Using the data below, return all lines in which "splash" appears.

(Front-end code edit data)
- Opening Delimiter -

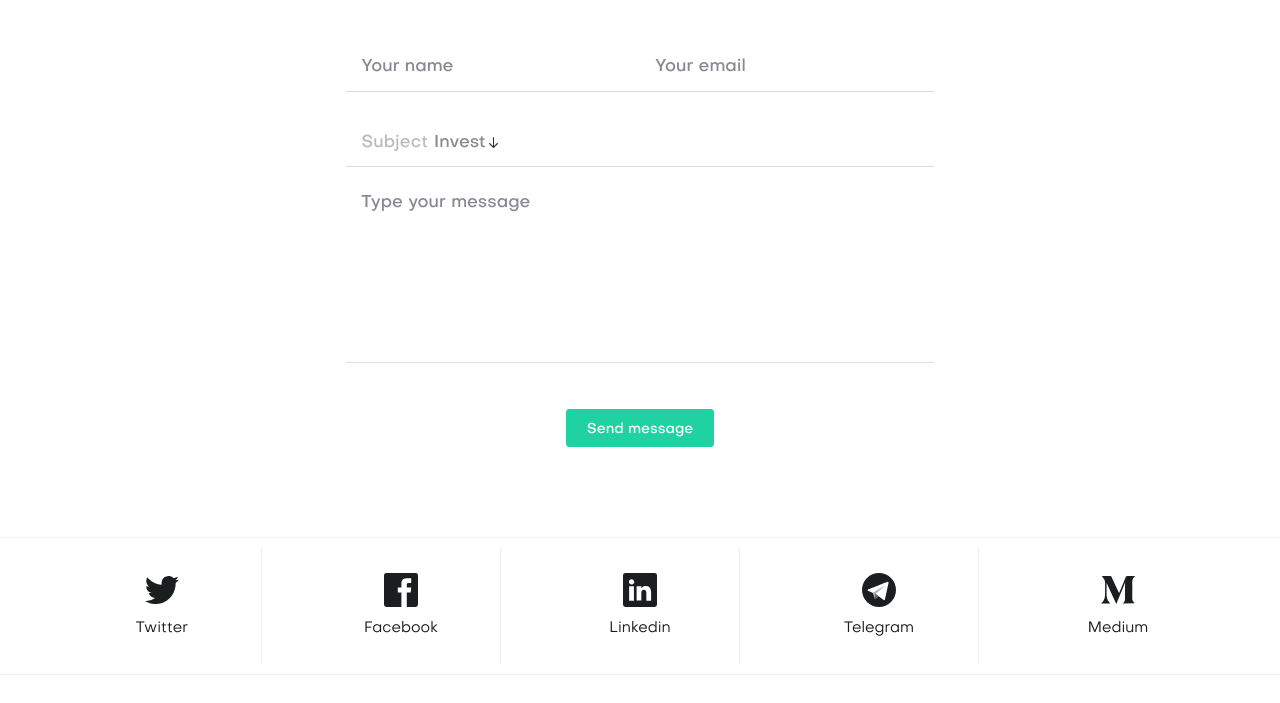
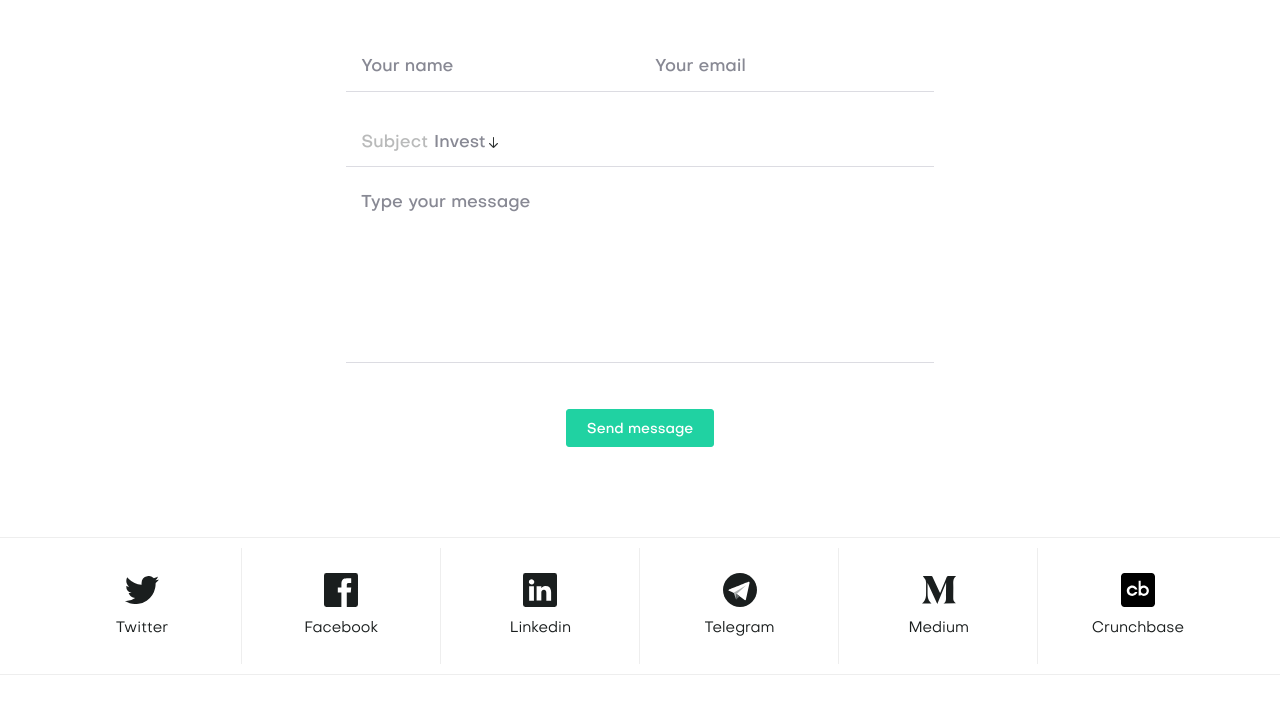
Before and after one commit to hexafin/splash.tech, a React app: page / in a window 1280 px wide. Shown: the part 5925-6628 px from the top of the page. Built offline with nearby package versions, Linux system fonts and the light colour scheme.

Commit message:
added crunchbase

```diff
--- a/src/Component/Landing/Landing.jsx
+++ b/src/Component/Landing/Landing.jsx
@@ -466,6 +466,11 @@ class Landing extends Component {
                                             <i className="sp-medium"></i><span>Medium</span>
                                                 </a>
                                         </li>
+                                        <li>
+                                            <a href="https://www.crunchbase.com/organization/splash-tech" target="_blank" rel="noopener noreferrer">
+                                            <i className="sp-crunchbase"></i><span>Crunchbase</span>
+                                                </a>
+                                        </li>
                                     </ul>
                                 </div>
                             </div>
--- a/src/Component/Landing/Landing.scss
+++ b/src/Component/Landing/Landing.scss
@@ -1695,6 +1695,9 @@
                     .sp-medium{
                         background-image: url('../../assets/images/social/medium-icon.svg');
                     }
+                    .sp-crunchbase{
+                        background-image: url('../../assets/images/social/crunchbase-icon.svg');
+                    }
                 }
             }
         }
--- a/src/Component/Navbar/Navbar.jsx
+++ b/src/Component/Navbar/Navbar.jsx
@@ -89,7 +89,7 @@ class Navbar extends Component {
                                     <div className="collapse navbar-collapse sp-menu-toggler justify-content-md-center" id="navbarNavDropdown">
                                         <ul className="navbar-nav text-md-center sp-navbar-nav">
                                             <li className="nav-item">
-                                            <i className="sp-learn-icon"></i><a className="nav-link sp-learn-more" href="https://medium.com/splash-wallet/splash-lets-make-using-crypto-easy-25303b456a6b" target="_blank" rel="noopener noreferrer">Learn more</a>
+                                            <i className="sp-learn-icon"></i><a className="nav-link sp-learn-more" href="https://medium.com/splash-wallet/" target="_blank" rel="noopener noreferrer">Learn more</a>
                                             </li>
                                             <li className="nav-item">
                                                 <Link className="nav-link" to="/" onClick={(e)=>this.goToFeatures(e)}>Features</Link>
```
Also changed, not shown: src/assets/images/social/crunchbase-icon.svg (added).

- Closing Delimiter -
- Opening Delimiter -

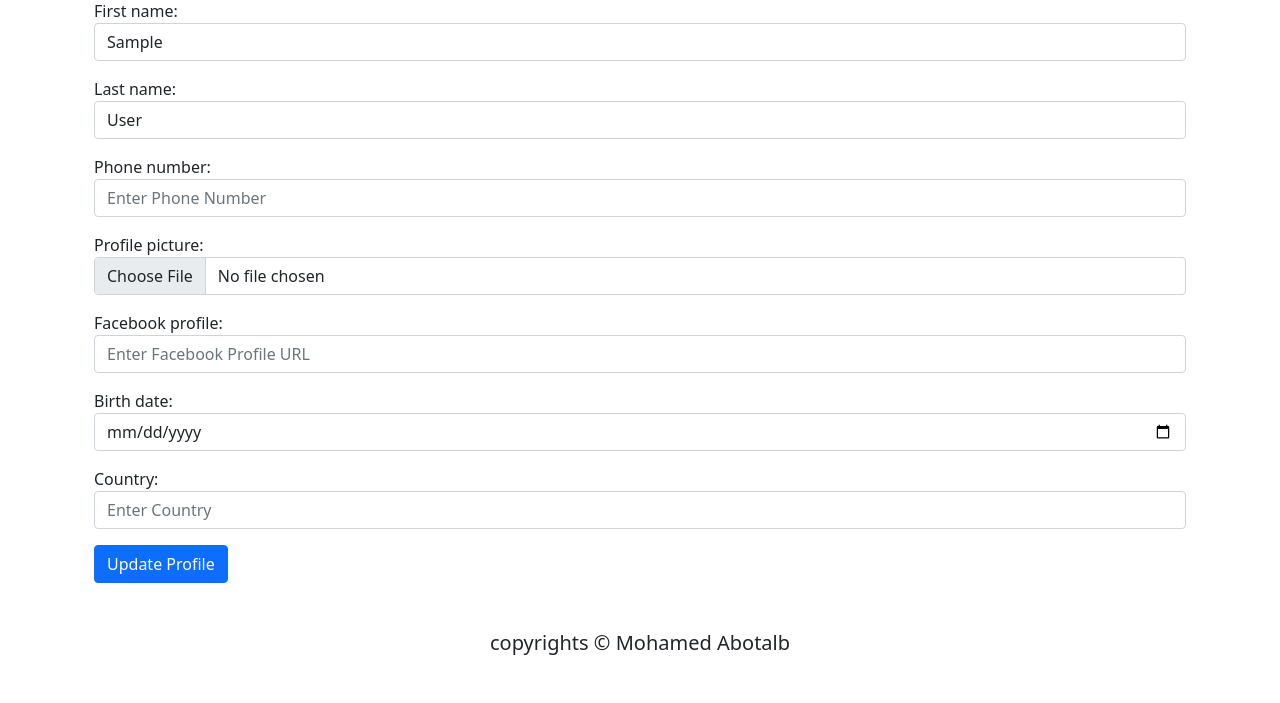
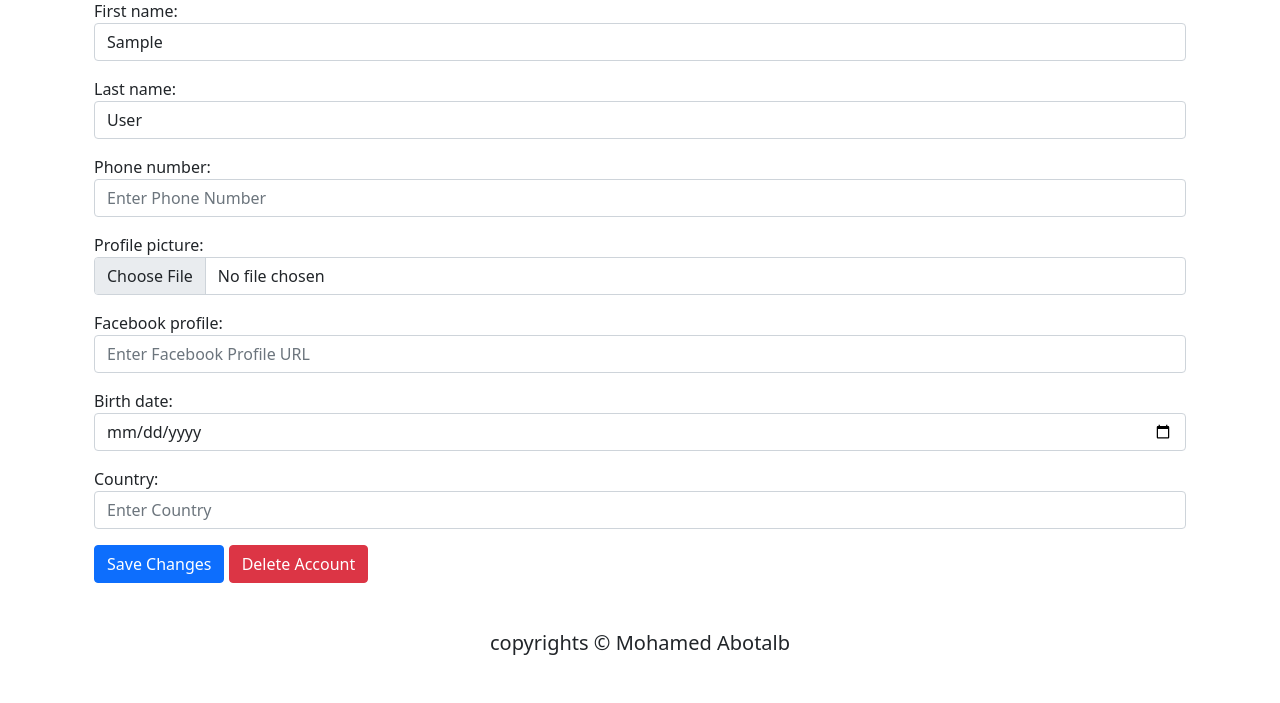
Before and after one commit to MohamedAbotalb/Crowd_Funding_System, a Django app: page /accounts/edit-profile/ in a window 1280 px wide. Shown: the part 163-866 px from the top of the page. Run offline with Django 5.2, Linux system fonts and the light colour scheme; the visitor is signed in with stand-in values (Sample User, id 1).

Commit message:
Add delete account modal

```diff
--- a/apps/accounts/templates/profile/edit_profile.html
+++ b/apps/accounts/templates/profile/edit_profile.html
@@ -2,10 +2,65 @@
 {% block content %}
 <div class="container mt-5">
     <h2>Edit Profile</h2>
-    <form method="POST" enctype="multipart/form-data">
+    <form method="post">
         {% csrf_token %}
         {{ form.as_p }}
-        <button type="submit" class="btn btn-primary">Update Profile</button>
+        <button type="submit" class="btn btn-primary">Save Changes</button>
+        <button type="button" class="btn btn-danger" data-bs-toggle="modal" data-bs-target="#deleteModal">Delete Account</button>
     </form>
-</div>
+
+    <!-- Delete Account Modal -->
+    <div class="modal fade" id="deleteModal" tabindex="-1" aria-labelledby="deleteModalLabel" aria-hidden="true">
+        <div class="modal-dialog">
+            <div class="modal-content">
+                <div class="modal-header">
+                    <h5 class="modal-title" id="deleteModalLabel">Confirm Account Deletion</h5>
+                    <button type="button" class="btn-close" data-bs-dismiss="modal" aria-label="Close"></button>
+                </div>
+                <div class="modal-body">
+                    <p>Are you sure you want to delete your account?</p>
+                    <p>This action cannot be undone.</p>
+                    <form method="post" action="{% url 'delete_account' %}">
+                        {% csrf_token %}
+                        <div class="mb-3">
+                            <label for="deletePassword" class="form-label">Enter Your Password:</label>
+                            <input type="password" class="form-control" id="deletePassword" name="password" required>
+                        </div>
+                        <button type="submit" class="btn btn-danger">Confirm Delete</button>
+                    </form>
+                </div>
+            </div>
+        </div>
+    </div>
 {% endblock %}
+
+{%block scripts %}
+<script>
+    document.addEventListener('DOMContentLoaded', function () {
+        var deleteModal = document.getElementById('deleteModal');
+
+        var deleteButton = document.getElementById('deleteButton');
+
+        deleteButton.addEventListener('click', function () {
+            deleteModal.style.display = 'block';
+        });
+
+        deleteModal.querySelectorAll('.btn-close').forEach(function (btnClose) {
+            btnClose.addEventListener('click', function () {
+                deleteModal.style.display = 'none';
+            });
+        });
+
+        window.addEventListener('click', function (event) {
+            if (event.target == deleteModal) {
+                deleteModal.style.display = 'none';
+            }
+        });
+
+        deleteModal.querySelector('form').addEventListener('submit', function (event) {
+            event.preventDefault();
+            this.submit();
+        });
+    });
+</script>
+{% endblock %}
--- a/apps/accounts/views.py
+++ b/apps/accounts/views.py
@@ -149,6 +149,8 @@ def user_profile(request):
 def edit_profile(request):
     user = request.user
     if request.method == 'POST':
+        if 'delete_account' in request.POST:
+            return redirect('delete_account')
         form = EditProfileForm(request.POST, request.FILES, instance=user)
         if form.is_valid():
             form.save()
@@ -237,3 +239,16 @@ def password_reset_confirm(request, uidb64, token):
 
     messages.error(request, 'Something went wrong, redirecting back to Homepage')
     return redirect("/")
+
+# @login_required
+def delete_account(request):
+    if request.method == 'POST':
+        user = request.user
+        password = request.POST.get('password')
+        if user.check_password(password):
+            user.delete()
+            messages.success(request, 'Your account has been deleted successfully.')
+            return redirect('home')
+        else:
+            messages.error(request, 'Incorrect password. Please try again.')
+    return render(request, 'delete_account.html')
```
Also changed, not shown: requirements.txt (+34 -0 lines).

- Closing Delimiter -

OUTPUT OF THE EXERCISE –
Before and after one commit to hexafin/splash.tech, a React app: page / in a window 1280 px wide. Shown: the part 5925-6628 px from the top of the page. Built offline with nearby package versions, Linux system fonts and the light colour scheme.
+                                            <a href="https://www.crunchbase.com/organization/splash-tech" target="_blank" rel="noopener noreferrer">
-                                            <i className="sp-learn-icon"></i><a className="nav-link sp-learn-more" href="https://medium.com/splash-wallet/splash-lets-make-using-crypto-easy-25303b456a6b" target="_blank" rel="noopener noreferrer">Learn more</a>
+                                            <i className="sp-learn-icon"></i><a className="nav-link sp-learn-more" href="https://medium.com/splash-wallet/" target="_blank" rel="noopener noreferrer">Learn more</a>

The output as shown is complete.